In mid-1821, after the Independence of Mexico, General Jose Antonio Echavarri intimidated and threatened the Mayor and the City Council to surrender the city of San Luis to the Army of the Three Guarantees of Agustín de Iturbide (Ejercito de las Tres Garantias de Iturbide), who at the time was emperor of Mexico. They submitted to his demand, as there was no way to resist, and thus proclamation of Independence of San Luis Potosí was declared. The first Constitution of San Luis Potosí was then written on October 16, 1826, and this was in effect until 1835 when Congress proclaimed it centralist. At this point, local legislatures disappeared and state governors were appointed by the central government. This situation lasted until the promulgation of the 1857 Constitution.
The state participation in the Mexican–American War in the years of 1846-1847 gave it the name "San Luis de la Patria", Saint Louis of the Motherland, for having contributed important leaders and ideas during the struggle with the United States. During the Reform War, state involvement was very prominent, and during the French Intervention in 1863, the city of San Luis Potosí became the capital of the country under the order of President Benito Juárez.

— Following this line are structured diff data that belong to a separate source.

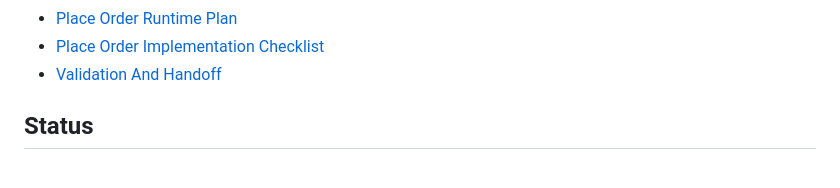
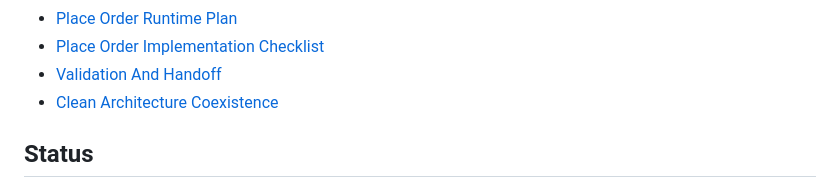
Before and after one commit to hayashikentaro/effect-junction, a Markdown page: README.md, the part around the change. Rendered like a GitHub page.

Commit message:
Add Clean Architecture coexistence guide

```diff
--- a/README.md
+++ b/README.md
@@ -124,6 +124,7 @@ After `npm run web:serve`, open `http://localhost:4173/web/`.
 - [Place Order Runtime Plan](docs/12-place-order-runtime-plan.md)
 - [Place Order Implementation Checklist](docs/13-place-order-implementation-checklist.md)
 - [Validation And Handoff](docs/14-validation-and-handoff.md)
+- [Clean Architecture Coexistence](docs/15-clean-architecture-coexistence.md)
 
 ## Status
 
```
Also changed, not shown: docs/08-roadmap.md (+1 -0 lines), docs/15-clean-architecture-coexistence.md (added, +150 -0 lines).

During the regime of Maximilian, San Luis became an important location. The city was held by the Imperialists until late 1866. In that year the telegraph line was opened between San Luis Potosí and Mexico City, which opened up communication lines and helped begin the industrialization of the state.